An unparalleled era of easy money came to a screeching halt in 2022, as central banks shifted gears to subdue inflation: The US Federal Reserve raised its benchmark rate from near zero to 4% in a mere six months. That speed led to worries that something in the financial system would break, as the tightening of credit revealed previously hidden vulnerabilities.

Those fears seemed to materialize in the failure of two US banks, while global giant Credit Suisse appeared to teeter on the brink of collapse or bailout. The market turmoil that followed raised questions of whether chastened banks would pull back on lending in a way that could tip economies into recession.”

This Bloomberg chart shows how quickly the Federal Reserve raised its benchmark interest rate in different periods. As you can plainly see, one of these is not like the other.

In an era of cheap money, many companies in more “speculative” sectors – like Information Technology – were able to get funding based on growth projections and exciting narratives (see: the COVID SPAC boom, WeWork, etc.). This paradigm only lasted as long as rates remained low, since a company’s runway lasts a lot longer when interest payments on debt are negligible.

But when the Fed’s benchmark interest rate jumps from effectively 0% to 4% in six months? To put it academically: things break! Specifically, many banks at the epicenter of this “crisis” are ones that failed to adequately prepare for a market environment in which interest rates rose, and rose quickly. After fifteen years of effectively zero interest rates, most market participants grew accustomed to endless liquidity and low rates. Why would it ever change?! *whispers*… inflation.

So, as the Fed started hiking rates, those that failed to consider how a higher interest rate environment would impact their operations were hit “like a thunderbolt”. For example, some banks holding assets highly sensitive to interest rate fluctuations were brought to the brink of collapse, or placed into receivership as rates climbed steadily higher and the value of their long-term bonds fell.

Since the Fed began raising rates, the market has witnessed a chaotic transition that left many companies and banks behind. The fact is, many companies and investors are not joining the broader market in this period of higher rates because they failed to prepare themselves during the preceding “era of cheap money”.

The takeaway from all of this? Human nature remains the same, even in the face of financial history repeating itself time and time again. In both 1896 and now, investors and bankers failed to anticipate the consequences of higher interest rates, and the results were strikingly similar.

The work of famed economist Hyman Minsky best captures this problem. Summarizing Minsky’s work, The Economist wrote:

over time, particularly when the economy is in fine fettle, the temptation to take on debt is irresistible. When growth looks assured, why not borrow more? Banks add to the dynamic, lowering their credit standards the longer booms last. If defaults are minimal, why not lend more? Minsky’s conclusion was unsettling. Economic stability breeds instability. Periods of prosperity give way to financial fragility.

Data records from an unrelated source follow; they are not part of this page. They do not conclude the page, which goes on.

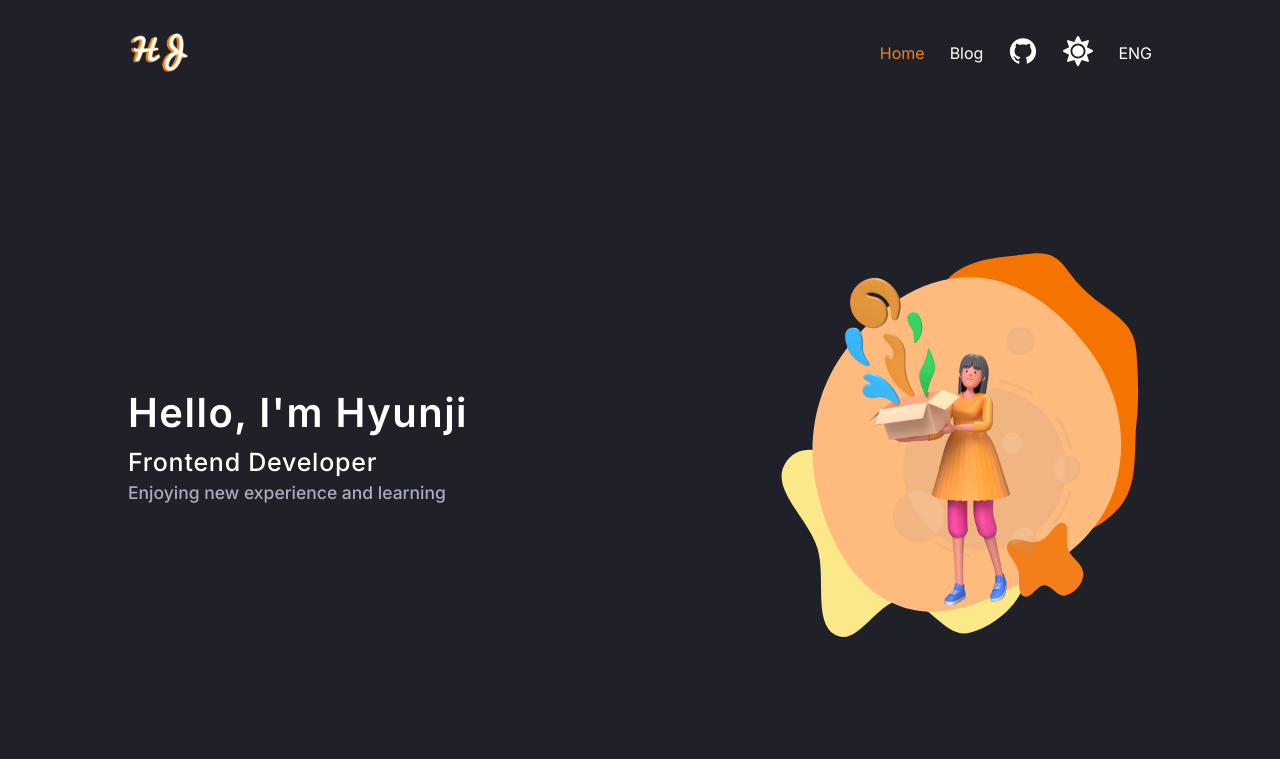
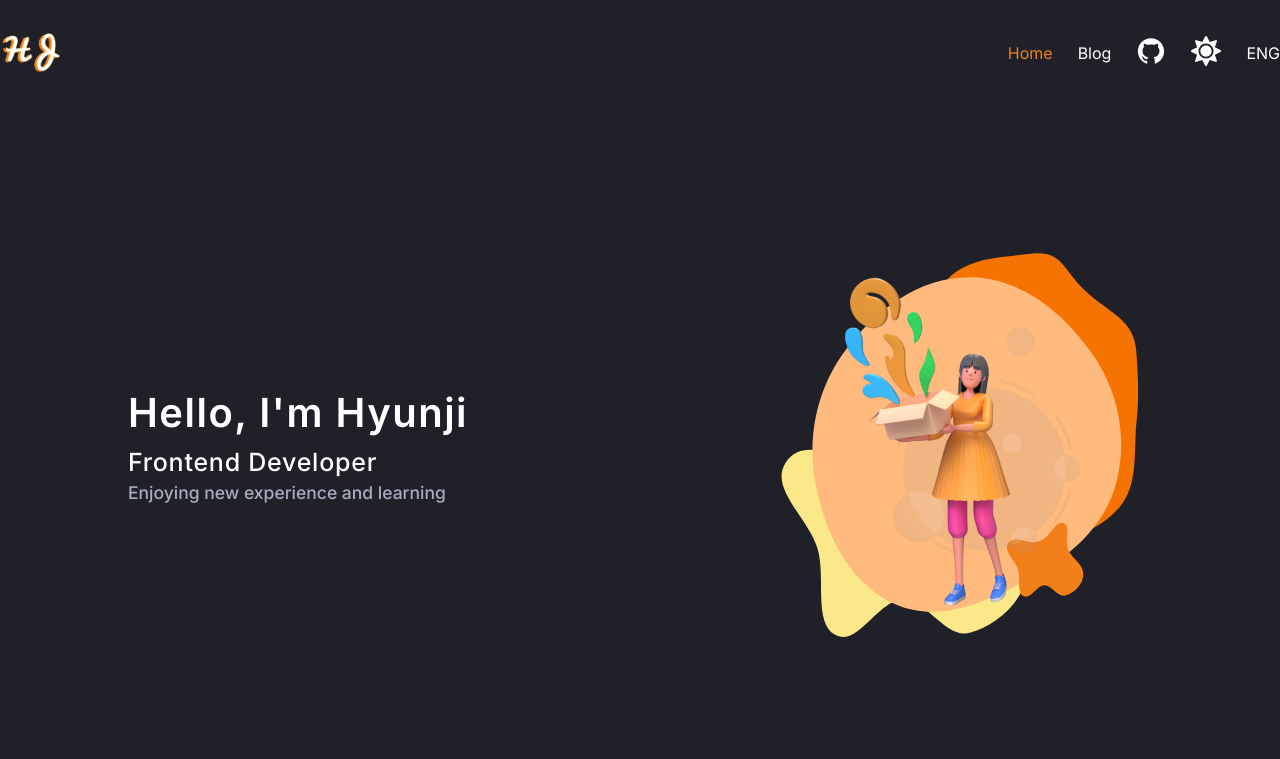
Before and after one commit to Leehyunji0715/hj-blog, a Next.js app: page / in a window 1280 px wide. Shown: the top 759 px of the page. Built offline with nearby package versions, Linux system fonts and the light colour scheme.

Commit message:
modify header, body, footer layout

```diff
--- a/src/scss/base/_base.scss
+++ b/src/scss/base/_base.scss
@@ -13,9 +13,9 @@ html {
 body {
     box-sizing: border-box;
     transition: background-color 0.2s, color 0.2s;
-    margin: 0 auto;
-    width: 80vw;
-    max-width: 125rem;
+    height: 100vh;
+    display: flex;
+    flex-direction: column;
 }
 
 ::selection {
--- /dev/null
+++ b/src/scss/layout/_footer.scss
@@ -0,0 +1,6 @@
+footer {
+    padding: 3rem 10vw;
+    margin-top: 3rem;
+    border-top: 1px solid var(--border-secondary);
+    font-size: $default-font-size - 0.2rem;
+}
--- /dev/null
+++ b/src/scss/layout/_main.scss
@@ -0,0 +1,5 @@
+main {
+    width: 80vw;
+    margin: 0 auto;
+    flex-grow: 1;
+}
--- a/src/scss/main.scss
+++ b/src/scss/main.scss
@@ -6,11 +6,15 @@
 @import './base/utilities';
 
 @import './layout/header';
+@import './layout/main';
+@import './layout/footer';
+@import './layout/grid-list';
 
 @import './pages/home';
 @import './pages/blog';
 
 @import './components/button';
+@import './components/card';
 @import './components/chip';
 @import './components/profile';
 @import './components/section-box';
```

As we move forward, it’s essential to learn from history and recognize the patterns in our behavior. Let’s not be caught off guard by the thunderbolt of higher interest rates again. Remember “economic stability breeds instability.”

Missed last week’s article? Catch up here